This update comes from the World Hunger Ecumenical Arizona Task-Force (WHEAT), a Presbyterian Hunger Program grant partner.
WHEAT joined with the Salt River Pima-Maricopa Indian Community (SRPMIC) to help begin personal gardens for senior adults. The Community had long had a garden, but few planted or harvested on it and the seeds distributed didn’t seem to be growing on anyone’s property. WHEAT has had much success with its School Garden to Home program with young students, and thought to employ these same principles.

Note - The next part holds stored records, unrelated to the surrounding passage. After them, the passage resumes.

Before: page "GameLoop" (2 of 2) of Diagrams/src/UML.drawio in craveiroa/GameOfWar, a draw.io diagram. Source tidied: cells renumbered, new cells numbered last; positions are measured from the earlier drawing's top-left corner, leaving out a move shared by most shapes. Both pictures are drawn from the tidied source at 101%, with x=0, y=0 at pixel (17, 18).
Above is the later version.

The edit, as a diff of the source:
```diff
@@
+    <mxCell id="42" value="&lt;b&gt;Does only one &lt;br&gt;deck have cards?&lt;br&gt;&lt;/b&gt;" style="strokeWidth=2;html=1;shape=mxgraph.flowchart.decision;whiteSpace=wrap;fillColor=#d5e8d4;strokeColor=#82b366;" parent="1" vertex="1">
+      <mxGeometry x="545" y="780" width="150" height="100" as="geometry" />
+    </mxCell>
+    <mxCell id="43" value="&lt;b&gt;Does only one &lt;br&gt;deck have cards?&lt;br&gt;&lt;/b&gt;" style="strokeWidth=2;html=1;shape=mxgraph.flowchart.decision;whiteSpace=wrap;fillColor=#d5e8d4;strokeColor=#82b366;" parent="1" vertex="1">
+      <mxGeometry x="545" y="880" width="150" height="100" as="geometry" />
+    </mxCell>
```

Through the process, the Garden Tech for the community, taught WHEAT and our team so much more. While we shared our outreach, he shared his deep knowledge of the O’odham way of life through storytelling, nature and growing seeds. He taught us the important role that seeds and plants play in not only healing, but in our survival as a people, having a genuine, conscious reconnection to nature helps grow a better understanding of the world around us.
“Anybody can go to the store and buy organic vegetables and save the seeds, and there is nothing wrong with that. But the major benefit and difference in connecting to your Community’s seeds, are all the teachings you will receive from those cultivated plants. The plants you harvest from the desert, the wild ones, working with those plants and getting out in the heat, doing labor as you’re quietly picking, you will hear birds, the wind, and it’s all healing and medicine,” the Garden Tech told us. Lessons learned!

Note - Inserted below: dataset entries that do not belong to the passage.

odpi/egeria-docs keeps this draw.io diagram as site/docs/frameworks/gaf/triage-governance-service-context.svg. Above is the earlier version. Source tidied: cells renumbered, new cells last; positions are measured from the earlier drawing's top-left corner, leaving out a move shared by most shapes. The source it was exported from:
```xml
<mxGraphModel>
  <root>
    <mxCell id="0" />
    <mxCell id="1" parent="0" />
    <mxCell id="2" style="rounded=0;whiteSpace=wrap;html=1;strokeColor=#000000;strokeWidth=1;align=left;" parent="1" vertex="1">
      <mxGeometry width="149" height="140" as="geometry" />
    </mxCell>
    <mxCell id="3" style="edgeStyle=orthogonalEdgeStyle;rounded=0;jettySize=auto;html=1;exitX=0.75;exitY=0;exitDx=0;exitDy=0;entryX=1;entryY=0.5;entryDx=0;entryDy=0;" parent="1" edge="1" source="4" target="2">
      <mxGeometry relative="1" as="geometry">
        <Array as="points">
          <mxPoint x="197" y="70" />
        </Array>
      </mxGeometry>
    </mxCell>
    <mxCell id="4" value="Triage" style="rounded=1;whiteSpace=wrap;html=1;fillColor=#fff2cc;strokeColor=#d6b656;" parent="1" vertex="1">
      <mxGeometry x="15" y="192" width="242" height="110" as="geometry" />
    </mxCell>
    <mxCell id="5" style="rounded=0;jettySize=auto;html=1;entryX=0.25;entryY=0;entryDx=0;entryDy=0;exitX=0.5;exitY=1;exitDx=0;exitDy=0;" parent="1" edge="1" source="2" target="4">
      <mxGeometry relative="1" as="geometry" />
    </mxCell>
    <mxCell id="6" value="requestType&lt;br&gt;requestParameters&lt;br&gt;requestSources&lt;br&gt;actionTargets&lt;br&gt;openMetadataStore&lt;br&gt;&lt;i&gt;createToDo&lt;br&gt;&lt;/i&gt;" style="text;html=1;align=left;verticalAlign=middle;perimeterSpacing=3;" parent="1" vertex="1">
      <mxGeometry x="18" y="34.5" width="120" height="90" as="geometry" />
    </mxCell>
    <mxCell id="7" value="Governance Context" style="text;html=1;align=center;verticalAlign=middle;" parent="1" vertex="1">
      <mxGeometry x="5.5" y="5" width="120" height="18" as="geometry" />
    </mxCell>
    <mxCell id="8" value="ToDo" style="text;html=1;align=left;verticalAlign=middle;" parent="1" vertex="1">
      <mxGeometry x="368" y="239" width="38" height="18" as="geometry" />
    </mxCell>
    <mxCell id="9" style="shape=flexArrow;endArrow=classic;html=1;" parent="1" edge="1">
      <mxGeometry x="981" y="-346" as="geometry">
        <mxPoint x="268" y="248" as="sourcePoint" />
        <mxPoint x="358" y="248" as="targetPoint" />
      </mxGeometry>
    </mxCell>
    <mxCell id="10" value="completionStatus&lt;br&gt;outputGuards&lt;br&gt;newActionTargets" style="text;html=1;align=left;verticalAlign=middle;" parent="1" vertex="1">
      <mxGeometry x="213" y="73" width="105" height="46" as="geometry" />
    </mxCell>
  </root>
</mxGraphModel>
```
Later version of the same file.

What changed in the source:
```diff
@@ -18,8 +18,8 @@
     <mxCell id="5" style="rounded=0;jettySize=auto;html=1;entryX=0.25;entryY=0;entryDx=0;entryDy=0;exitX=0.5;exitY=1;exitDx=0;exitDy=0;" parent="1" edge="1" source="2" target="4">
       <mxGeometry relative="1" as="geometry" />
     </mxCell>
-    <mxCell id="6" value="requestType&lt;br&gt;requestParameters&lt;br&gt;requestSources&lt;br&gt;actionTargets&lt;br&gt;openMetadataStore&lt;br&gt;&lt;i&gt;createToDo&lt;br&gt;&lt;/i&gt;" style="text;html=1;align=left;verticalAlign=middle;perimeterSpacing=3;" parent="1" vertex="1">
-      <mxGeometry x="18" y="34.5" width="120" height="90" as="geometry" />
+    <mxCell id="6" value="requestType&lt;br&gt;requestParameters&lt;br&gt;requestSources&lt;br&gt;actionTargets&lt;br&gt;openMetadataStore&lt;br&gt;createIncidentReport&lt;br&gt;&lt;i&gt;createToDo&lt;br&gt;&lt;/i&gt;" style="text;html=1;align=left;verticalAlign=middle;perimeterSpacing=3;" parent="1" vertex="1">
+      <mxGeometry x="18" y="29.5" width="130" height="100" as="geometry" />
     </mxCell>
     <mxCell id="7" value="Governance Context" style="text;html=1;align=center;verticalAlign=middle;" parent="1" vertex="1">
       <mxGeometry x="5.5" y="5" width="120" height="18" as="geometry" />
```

The work of the Presbyterian Hunger Program is possible thanks to your gifts to